**WORK INSTRUCTION:**
The records below must be output exactly, with no images carried over.

━━━ INPUT MATERIAL

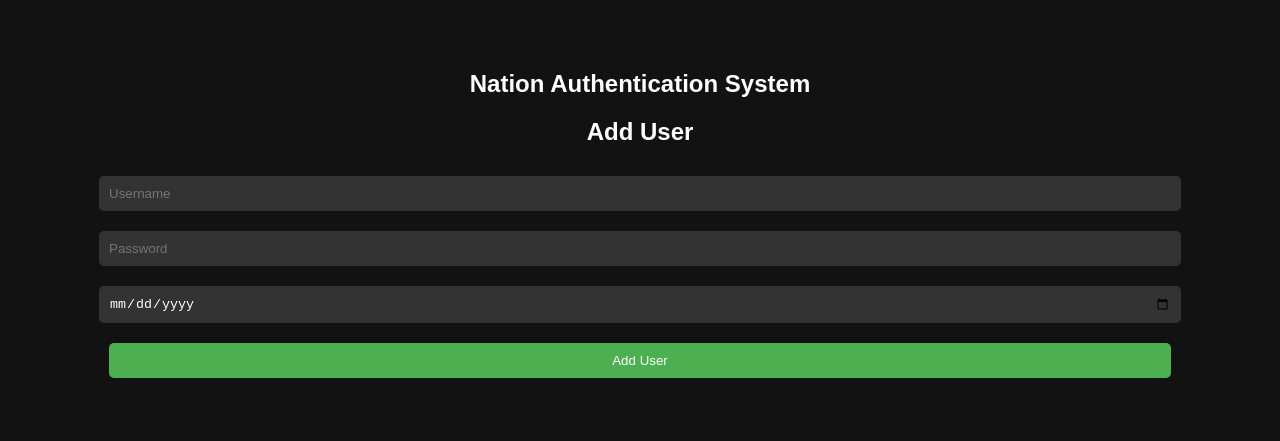
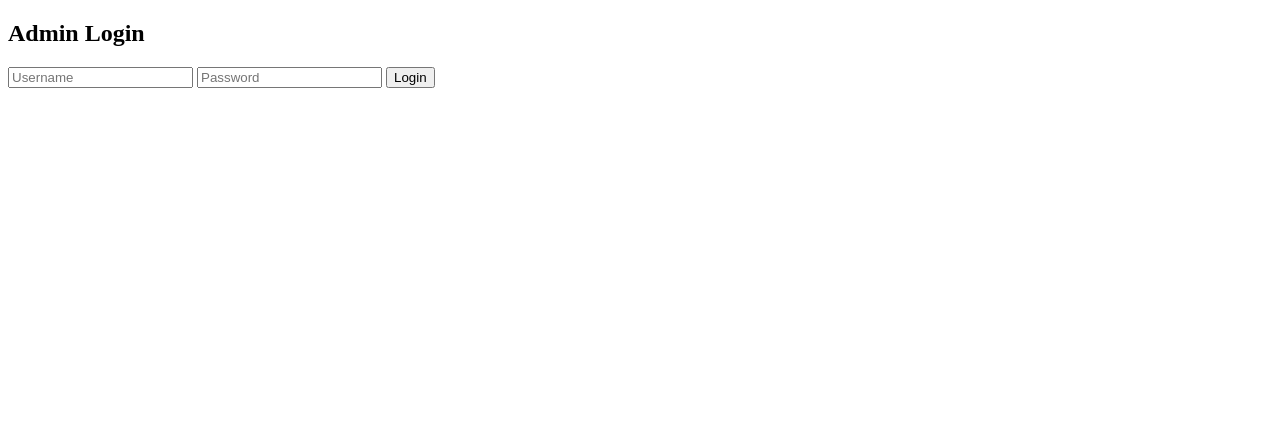
Before and after one commit to GamerzMGR/NationAuth, a website: page index.html in a window 1280 px wide. Drawn offline with Linux system fonts and the light colour scheme.

Commit message:
Update index.html

```diff
--- a/index.html
+++ b/index.html
@@ -1,89 +1,60 @@
 <!DOCTYPE html>
-<html lang="en">
+<html>
 <head>
-    <meta charset="UTF-8">
-    <meta name="viewport" content="width=device-width, initial-scale=1.0">
-    <title>Nation Authentication</title>
-    <style>
-        body {
-            font-family: Arial, sans-serif;
-            background-color: #121212;
-            color: white;
-            text-align: center;
-            margin: 0;
-            padding: 20px;
+    <title>Nation Auth Admin</title>
+    <script>
+        function adminLogin() {
+            var username = document.getElementById("adminUser").value;
+            var password = document.getElementById("adminPass").value;
+
+            if (username === "nationcheats" && password === "4263ff") {
+                document.getElementById("adminPanel").style.display = "block";
+                document.getElementById("loginPanel").style.display = "none";
+            } else {
+                alert("Invalid admin credentials");
+            }
         }
-        .container {
-            max-width: 400px;
-            margin: auto;
-            background: #222;
-            padding: 20px;
-            border-radius: 10px;
-            box-shadow: 0px 0px 10px rgba(255, 255, 255, 0.2);
-        }
-        input, button {
-            width: 90%;
-            padding: 10px;
-            margin: 10px 0;
-            border: none;
-            border-radius: 5px;
-        }
-        input {
-            background: #333;
-            color: white;
-        }
-        button {
-            background: #4CAF50;
-            color: white;
-            cursor: pointer;
-        }
-        button:hover {
-            background: #45a049;
-        }
-    </style>
-</head>
-<body>
 
-    <h2>Nation Authentication System</h2>
-
-    <!DOCTYPE html>
-<html lang="en">
-<head>
-    <meta charset="UTF-8">
-    <meta name="viewport" content="width=device-width, initial-scale=1.0">
-    <title>Nation Auth - Add User</title>
-    <style>
-        body { font-family: Arial, sans-serif; text-align: center; padding: 50px; }
-        input, button { margin: 10px; padding: 10px; }
-    </style>
-</head>
-<body>
-    <h2>Add User</h2>
-    <input type="text" id="username" placeholder="Username" required><br>
-    <input type="password" id="password" placeholder="Password" required><br>
-    <input type="date" id="expiry" required><br>
-    <button onclick="addUser()">Add User</button>
-
-    <script>
         function addUser() {
-            const username = document.getElementById('username').value;
-            const password = document.getElementById('password').value;
-            const expiry = document.getElementById('expiry').value;
+            var username = document.getElementById("newUsername").value;
+            var password = document.getElementById("newPassword").value;
+            var expiry = document.getElementById("expiry").value;
 
             if (!username || !password || !expiry) {
-                alert("Please fill in all fields.");
+                alert("Please fill all fields");
                 return;
             }
 
-            fetch('/api/add-user', {
-                method: 'POST',
-                headers: { 'Content-Type': 'application/json' },
+            fetch("https://nation-auth.vercel.app/adduser", {
+                method: "POST",
+                headers: { "Content-Type": "application/json" },
                 body: JSON.stringify({ username, password, expiry })
             })
             .then(response => response.json())
-            .then(data => alert(data.message))
-            .catch(error => console.error('Error:', error));
+            .then(data => {
+                alert(data.message);
+            })
+            .catch(error => {
+                alert("Error adding user");
+                console.error(error);
+            });
         }
     </script>
+</head>
+<body>
+    <div id="loginPanel">
+        <h2>Admin Login</h2>
+        <input type="text" id="adminUser" placeholder="Username">
+        <input type="password" id="adminPass" placeholder="Password">
+        <button onclick="adminLogin()">Login</button>
+    </div>
+
+    <div id="adminPanel" style="display:none;">
+        <h2>Add User</h2>
+        <input type="text" id="newUsername" placeholder="Username">
+        <input type="password" id="newPassword" placeholder="Password">
+        <input type="date" id="expiry" placeholder="Expiry Date">
+        <button onclick="addUser()">Add User</button>
+    </div>
 </body>
 </html>
```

━━━━━━

**RESULT BELOW:**
Before and after one commit to GamerzMGR/NationAuth, a website: page index.html in a window 1280 px wide. Drawn offline with Linux system fonts and the light colour scheme.

Commit message:
Update index.html

```diff
--- a/index.html
+++ b/index.html
@@ -1,89 +1,60 @@
 <!DOCTYPE html>
-<html lang="en">
+<html>
 <head>
-    <meta charset="UTF-8">
-    <meta name="viewport" content="width=device-width, initial-scale=1.0">
-    <title>Nation Authentication</title>
-    <style>
-        body {
-            font-family: Arial, sans-serif;
-            background-color: #121212;
-            color: white;
-            text-align: center;
-            margin: 0;
-            padding: 20px;
+    <title>Nation Auth Admin</title>
+    <script>
+        function adminLogin() {
+            var username = document.getElementById("adminUser").value;
+            var password = document.getElementById("adminPass").value;
+
+            if (username === "nationcheats" && password === "4263ff") {
+                document.getElementById("adminPanel").style.display = "block";
+                document.getElementById("loginPanel").style.display = "none";
+            } else {
+                alert("Invalid admin credentials");
+            }
         }
-        .container {
-            max-width: 400px;
-            margin: auto;
-            background: #222;
-            padding: 20px;
-            border-radius: 10px;
-            box-shadow: 0px 0px 10px rgba(255, 255, 255, 0.2);
-        }
-        input, button {
-            width: 90%;
-            padding: 10px;
-            margin: 10px 0;
-            border: none;
-            border-radius: 5px;
-        }
-        input {
-            background: #333;
-            color: white;
-        }
-        button {
-            background: #4CAF50;
-            color: white;
-            cursor: pointer;
-        }
-        button:hover {
-            background: #45a049;
-        }
-    </style>
-</head>
-<body>
 
-    <h2>Nation Authentication System</h2>
-
-    <!DOCTYPE html>
-<html lang="en">
-<head>
-    <meta charset="UTF-8">
-    <meta name="viewport" content="width=device-width, initial-scale=1.0">
-    <title>Nation Auth - Add User</title>
-    <style>
-        body { font-family: Arial, sans-serif; text-align: center; padding: 50px; }
-        input, button { margin: 10px; padding: 10px; }
-    </style>
-</head>
-<body>
-    <h2>Add User</h2>
-    <input type="text" id="username" placeholder="Username" required><br>
-    <input type="password" id="password" placeholder="Password" required><br>
-    <input type="date" id="expiry" required><br>
-    <button onclick="addUser()">Add User</button>
-
-    <script>
         function addUser() {
-            const username = document.getElementById('username').value;
-            const password = document.getElementById('password').value;
-            const expiry = document.getElementById('expiry').value;
+            var username = document.getElementById("newUsername").value;
+            var password = document.getElementById("newPassword").value;
+            var expiry = document.getElementById("expiry").value;
 
             if (!username || !password || !expiry) {
-                alert("Please fill in all fields.");
+                alert("Please fill all fields");
                 return;
             }
 
-            fetch('/api/add-user', {
-                method: 'POST',
-                headers: { 'Content-Type': 'application/json' },
+            fetch("https://nation-auth.vercel.app/adduser", {
+                method: "POST",
+                headers: { "Content-Type": "application/json" },
                 body: JSON.stringify({ username, password, expiry })
             })
             .then(response => response.json())
-            .then(data => alert(data.message))
-            .catch(error => console.error('Error:', error));
+            .then(data => {
+                alert(data.message);
+            })
+            .catch(error => {
+                alert("Error adding user");
+                console.error(error);
+            });
         }
     </script>
+</head>
+<body>
+    <div id="loginPanel">
+        <h2>Admin Login</h2>
+        <input type="text" id="adminUser" placeholder="Username">
+        <input type="password" id="adminPass" placeholder="Password">
+        <button onclick="adminLogin()">Login</button>
+    </div>
+
+    <div id="adminPanel" style="display:none;">
+        <h2>Add User</h2>
+        <input type="text" id="newUsername" placeholder="Username">
+        <input type="password" id="newPassword" placeholder="Password">
+        <input type="date" id="expiry" placeholder="Expiry Date">
+        <button onclick="addUser()">Add User</button>
+    </div>
 </body>
 </html>
```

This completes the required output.